The riot was another clear demonstration to Black Charlestonians that the city government did not exist to protect them. Instead, it saw them as people who need to be placated, even in circumstances that have everything to do with self-defense. From the municipal and naval legal systems to law enforcement and the media, anti-Black violence did not mean adjusting anything to make Black people feel safer or secure in the city in which they lived. In an urban setting which communicated to the people who lived there that the problem was African Americans, not rioting sailors, Black Charlestonians did not surrender their daily life to anyone. In the view of the city of Charleston, resistance to violence could only be practiced through retaliating in more violence, leading them to threaten Black Charlestonians with martial law if they retaliated. However, Black Charlestonians instead resisted by persevering.

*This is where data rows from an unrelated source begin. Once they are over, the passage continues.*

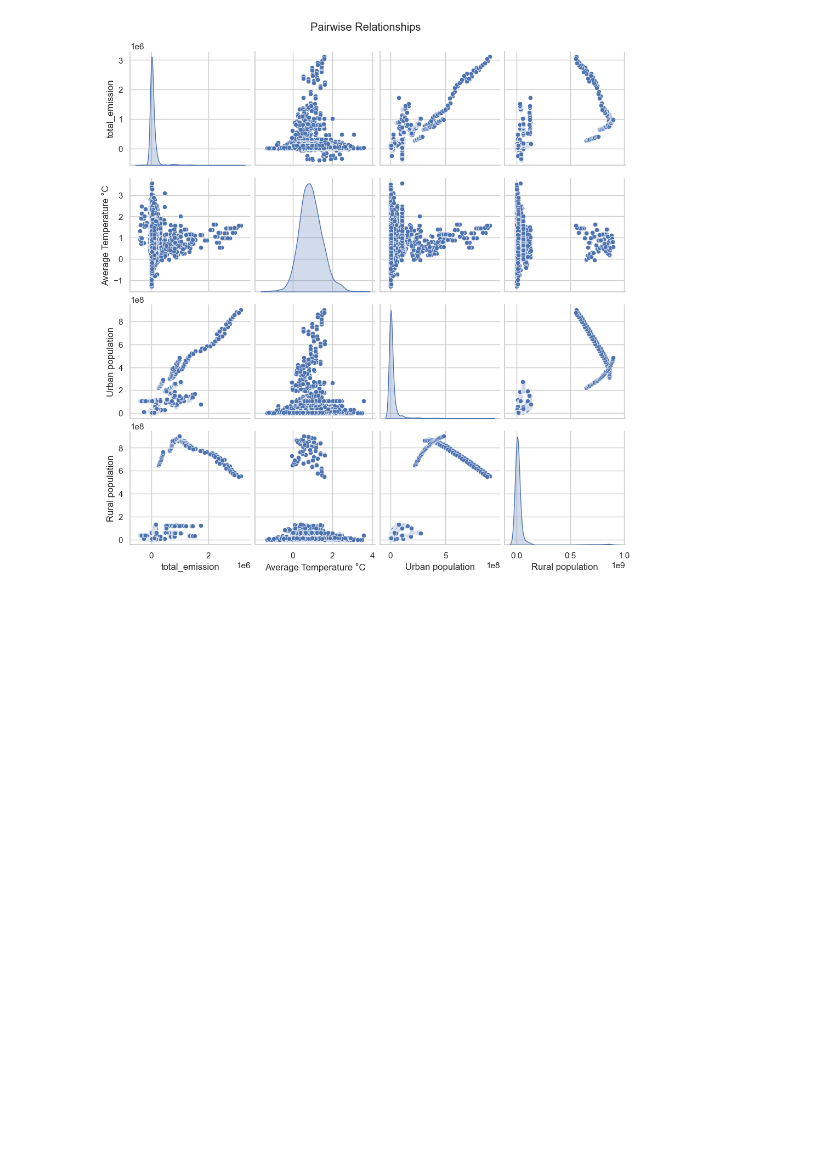
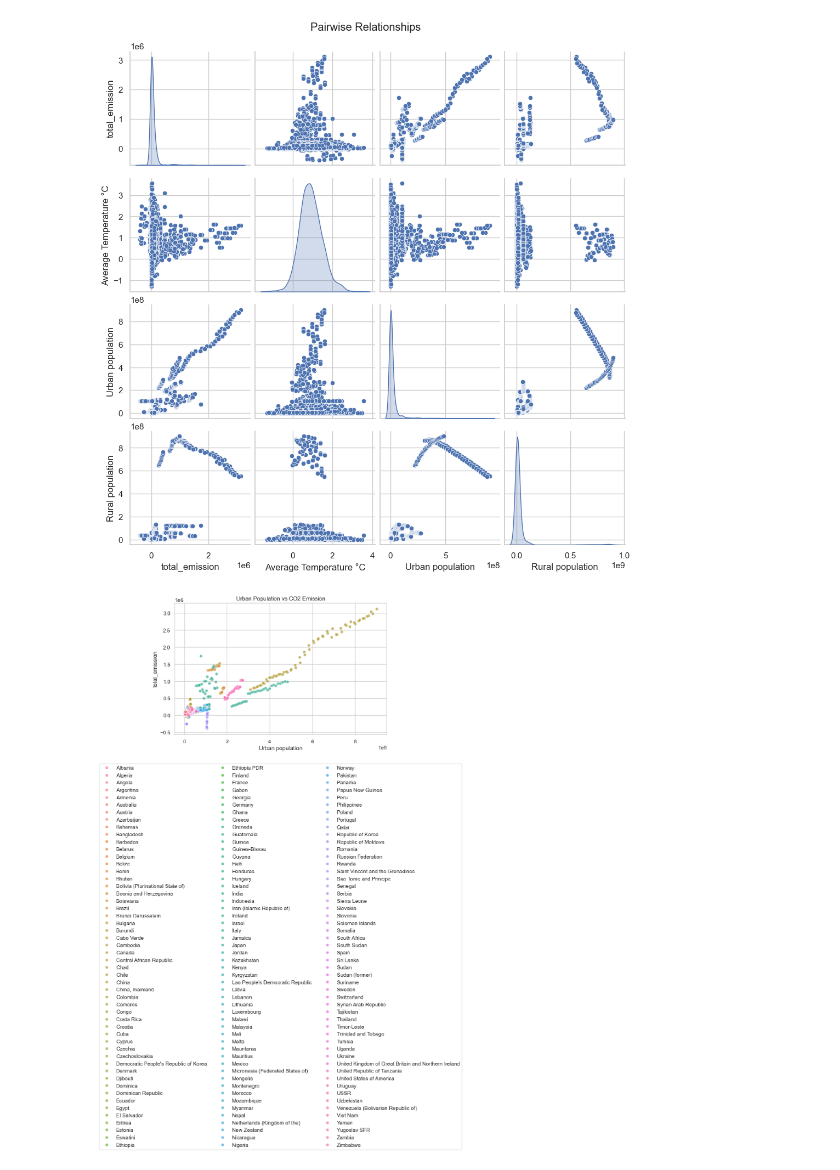
Before and after one commit to ThabangMmakola/2401PTDS_Regression_Project, a Jupyter notebook: Regression Project Thabang.ipynb, the cells around one changed output. Saved outputs shown, nothing was run; the diff lists cells and outputs as text; code cells hidden in the pictures; blank space fills up the shorter version.

```diff
--- a/Regression Project Thabang.ipynb
+++ b/Regression Project Thabang.ipynb
@@ -300,3 +300,12 @@ plt.suptitle("Pairwise Relationships", y=1.02)
 plt.show()
 # %% [output]
 [figure]
+# %%
+# Population vs CO2 Emission
+plt.figure(figsize=(8,5))
+sns.scatterplot(x="Urban population", y="total_emission", data=df, hue="Area", alpha=0.7)
+plt.title("Urban Population vs CO2 Emission")
+plt.legend(bbox_to_anchor=(0.5, -0.2), loc='upper center', ncol=3)
+plt.show()
+# %% [output]
+[figure, added]
```
Also changed, not shown: parts of 1 cell of this notebook.
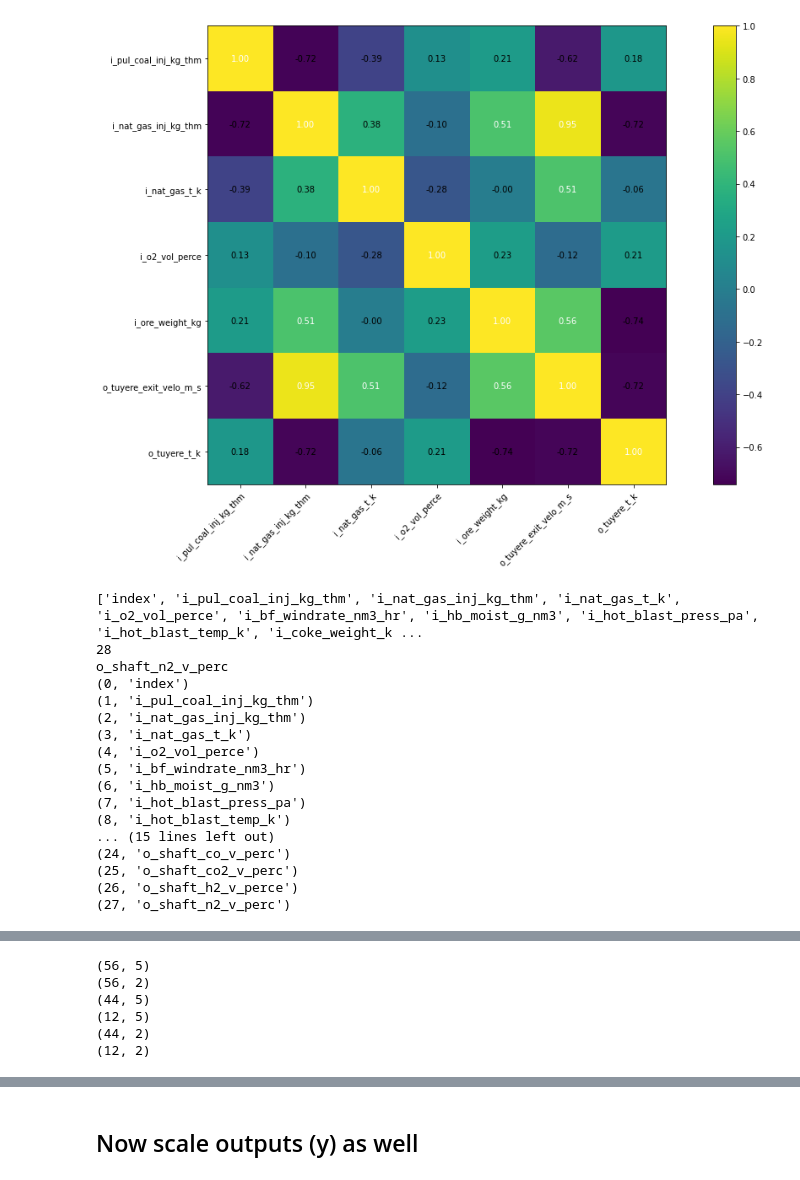
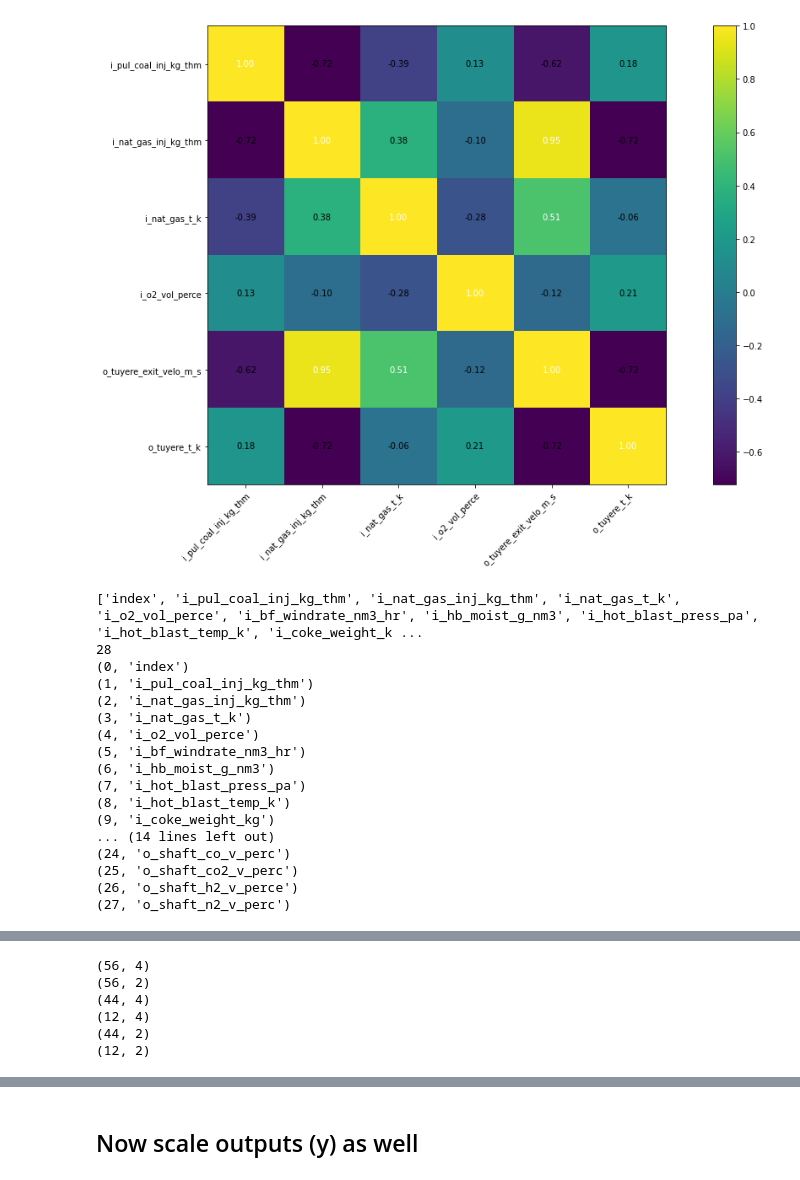
Before and after one commit to rcalix1/ProbabilityDensityFunctionsFromNeuralNets, a Jupyter notebook: experiments/july2022/CFDTuyereCompareModels.ipynb, the cells around one changed output, grey strips where cells are left out. Saved outputs shown, nothing was run; the diff lists cells and outputs as text; code cells hidden in the pictures.

```diff
--- a/experiments/july2022/CFDTuyereCompareModels.ipynb
+++ b/experiments/july2022/CFDTuyereCompareModels.ipynb
@@ -78,27 +88,26 @@ torch.set_printoptions(sci_mode=False)
 CFD_raw_data = pd.read_csv('CFD.6.2022.csv')
 # %%
 my_allInputs_tuyere_names = ['i_pul_coal_inj_kg_thm','i_nat_gas_inj_kg_thm','i_nat_gas_t_k','i_o2_vol_perce',
-             'i_ore_weight_kg','o_tuyere_exit_velo_m_s','o_tuyere_t_k']
+                             'o_tuyere_exit_velo_m_s','o_tuyere_t_k']
 
 
 
 cm = np.corrcoef(CFD_raw_data[my_allInputs_tuyere_names].values.T)
 hm = heatmap(cm, row_names=my_allInputs_tuyere_names, column_names=my_allInputs_tuyere_names, figsize=(20, 10))
 plt.show()
 # %% [output]
-[figure, old version]
+[figure, new version]
 # %%
 headers_list = CFD_raw_data.columns.values.tolist()
 print(headers_list)
 print(len(headers_list))
-print(headers_list[27])
+
 
 for i, name in enumerate(headers_list):
     print((i, name))
 # %% [output]
 ['index', 'i_pul_coal_inj_kg_thm', 'i_nat_gas_inj_kg_thm', 'i_nat_gas_t_k', 'i_o2_vol_perce', 'i_bf_windrate_nm3_hr', 'i_hb_moist_g_nm3', 'i_hot_blast_press_pa', 'i_hot_blast_temp_k', 'i_coke_weight_k ...
 28
-o_shaft_n2_v_perc
 (0, 'index')
 (1, 'i_pul_coal_inj_kg_thm')
 (2, 'i_nat_gas_inj_kg_thm')
@@ -108,7 +117,8 @@ o_shaft_n2_v_perc
 (6, 'i_hb_moist_g_nm3')
 (7, 'i_hot_blast_press_pa')
 (8, 'i_hot_blast_temp_k')
-... (15 lines left out)
+(9, 'i_coke_weight_kg')
+... (14 lines left out)
 (24, 'o_shaft_co_v_perc')
 (25, 'o_shaft_co2_v_perc')
 (26, 'o_shaft_h2_v_perce')
@@ -157,13 +167,13 @@ def fit(num_epochs, model, loss_fn, opt):
 (2, 'i_nat_gas_inj_kg_thm')
 (3, 'i_nat_gas_t_k')
 (4, 'i_o2_vol_perce')
-(10, 'i_ore_weight_kg')
+
 '''
 
 
 #######################################################
 
-input_indeces  = [1, 2, 3, 4, 10]
+input_indeces  = [1, 2, 3, 4]
 output_indeces = [11, 12 ]                            ## tuyere
 
 #######################################################
@@ -186,10 +196,10 @@ print(X_test.shape)
 print(y_train.shape)
 print(y_test.shape)
 # %% [output]
-(56, 5)
+(56, 4)
 (56, 2)
-(44, 5)
-(12, 5)
+(44, 4)
+(12, 4)
 (44, 2)
 (12, 2)
 # %%
```
Also changed, not shown: parts of 13 cells of this notebook.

Sources


  1. McWhirter, Cameron. Red Summer: The Summer of 1919 and the Awakening of Black America. St. Martin’s Griffin: New York, NY. 2012.
  2. Butler, Nic. “The Charleston Riot of 1919.” Charleston Time Machine. Charleston County Public Library: Charleston, SC. May 10, 2019. Accessed Feb. 1, 2023. https://www.ccpl.org/charleston-time-machine/charleston-riot-1919
  3. “Race Riots Occur Here.” Charleston News and Courier: Charleston, SC. May 11, 1919. Pp 3.
  4. “2 Dead; 27 Wounded in Street Rioting.” Charleston News and Courier: Charleston, SC. May 12, 1919. pp 8.
  5. Butler.
  6. Ibid.
  7. “Riot Trouble is followed by a Quiet Sunday.”  Evening Post: Charleston, SC. May 12, 1919. pp 9.
  8. “Race Riots Occur Here.” Pp 3.
  9. Butler.
  10. Pennebaker, Mills. “Legacies of Slavery and Black Resistance in the East Side Community, Charleston, South Carolina,” thesis. College of Charleston: Charleston, SC. 2021. pp. 89. Accessed Feb. 1, 2023. https://www.proquest.com/docview/2547455750?pq-origsite=primo
  11. Beatrice D. Walker. “Coming Street Y.W.C.A. Report for May 1919” in YWCA of Greater Charleston, Inc., Records, 1906 – 2007 Collection. Avery Research Center at the College of Charleston: Charleston, SC. 1919. https://lcdl.library.cofc.edu/lcdl/catalog/lcdl:116147
  12. “Social Security Death Index,” s.v. “James Frayer” (1897-1951), Ancestry.com. Accessed Feb. 1, 2023. https://www.ancestrylibrary.com/imageviewer/collections/8741/images/VRDUSASC1821_089066-00422?pId=816635

Image Credits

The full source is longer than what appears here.